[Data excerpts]
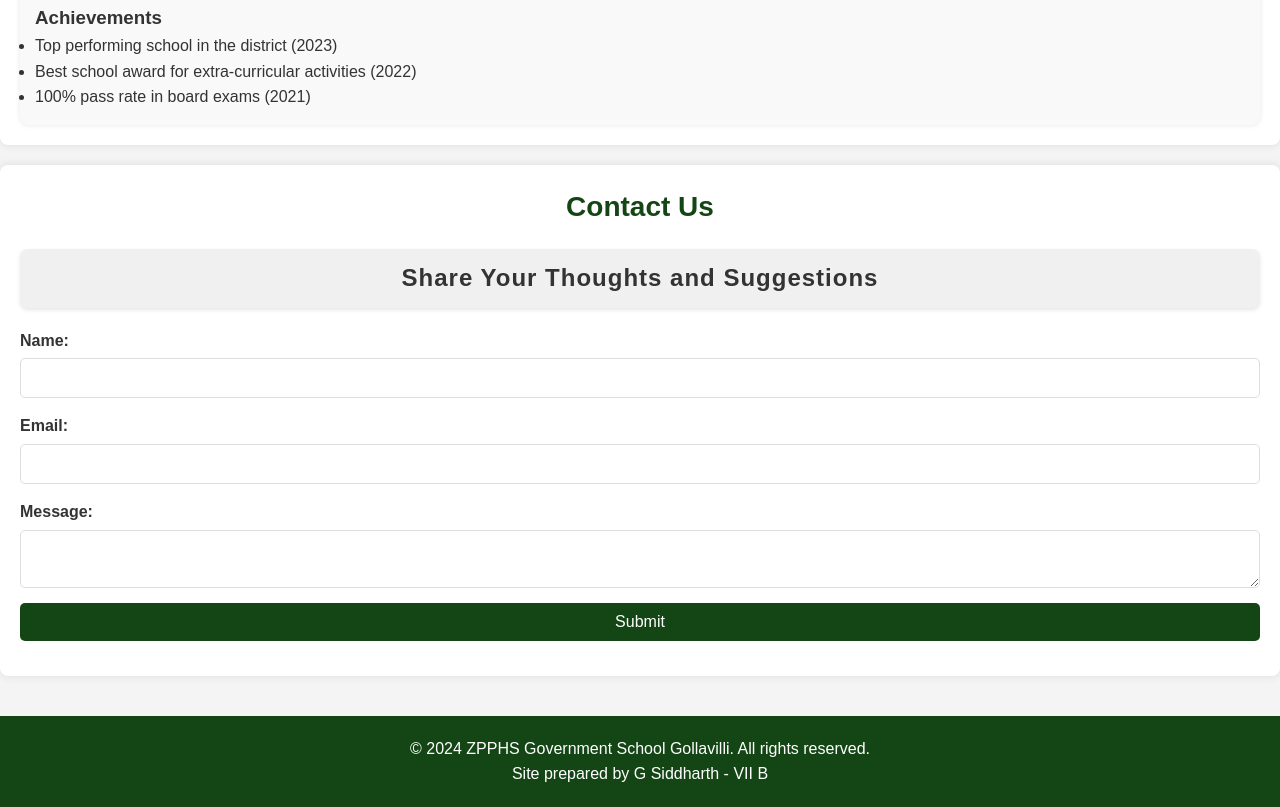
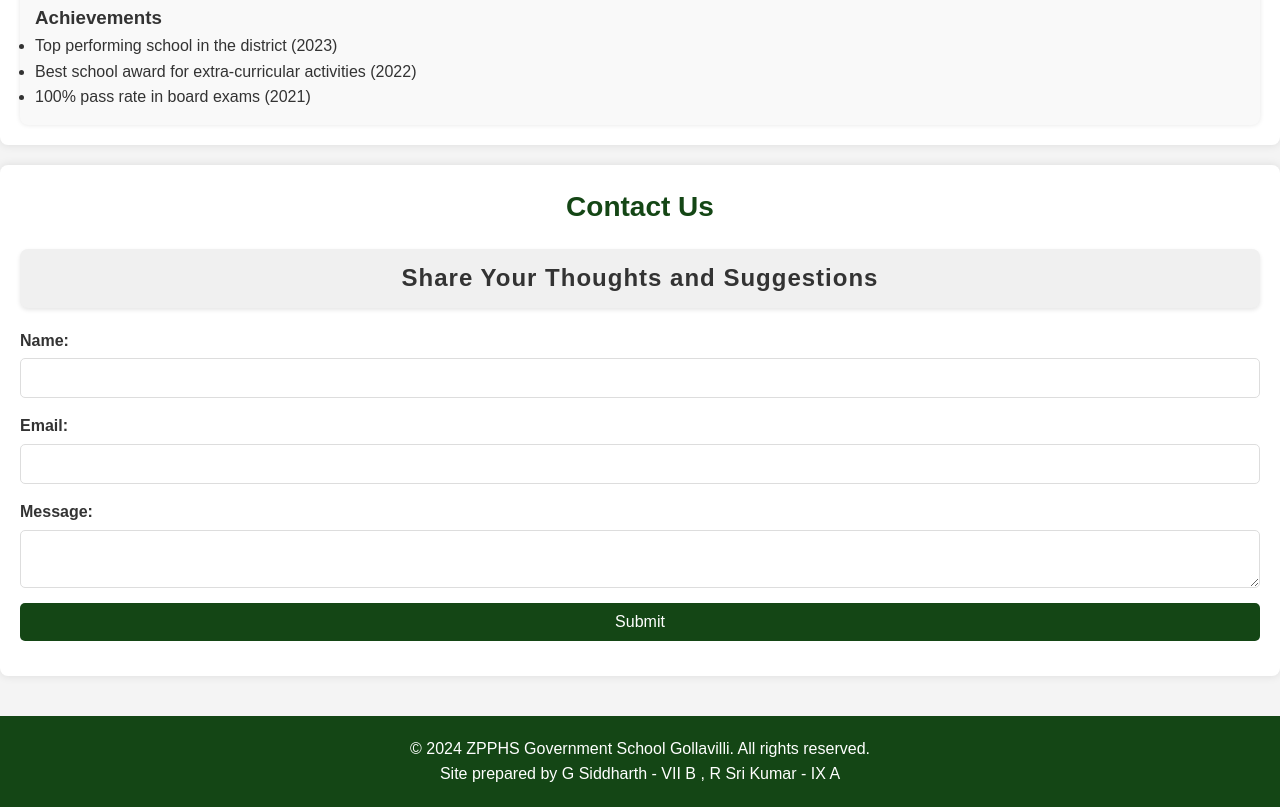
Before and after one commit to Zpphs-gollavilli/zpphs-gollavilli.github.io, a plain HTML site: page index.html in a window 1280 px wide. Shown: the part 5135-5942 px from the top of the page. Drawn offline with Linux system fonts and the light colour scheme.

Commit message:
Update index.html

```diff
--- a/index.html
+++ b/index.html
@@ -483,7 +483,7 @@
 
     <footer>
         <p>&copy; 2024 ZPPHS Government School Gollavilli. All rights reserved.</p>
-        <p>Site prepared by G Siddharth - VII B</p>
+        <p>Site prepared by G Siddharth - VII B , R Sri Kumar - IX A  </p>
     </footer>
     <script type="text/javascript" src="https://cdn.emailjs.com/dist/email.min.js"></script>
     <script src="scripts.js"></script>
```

### BRIEF
Copy out each record word for word and omit any pictures.

### EXERCISE SOLUTION
Before and after one commit to Zpphs-gollavilli/zpphs-gollavilli.github.io, a plain HTML site: page index.html in a window 1280 px wide. Shown: the part 5135-5942 px from the top of the page. Drawn offline with Linux system fonts and the light colour scheme.

Commit message:
Update index.html

```diff
--- a/index.html
+++ b/index.html
@@ -483,7 +483,7 @@
 
     <footer>
         <p>&copy; 2024 ZPPHS Government School Gollavilli. All rights reserved.</p>
-        <p>Site prepared by G Siddharth - VII B</p>
+        <p>Site prepared by G Siddharth - VII B , R Sri Kumar - IX A  </p>
     </footer>
     <script type="text/javascript" src="https://cdn.emailjs.com/dist/email.min.js"></script>
     <script src="scripts.js"></script>
```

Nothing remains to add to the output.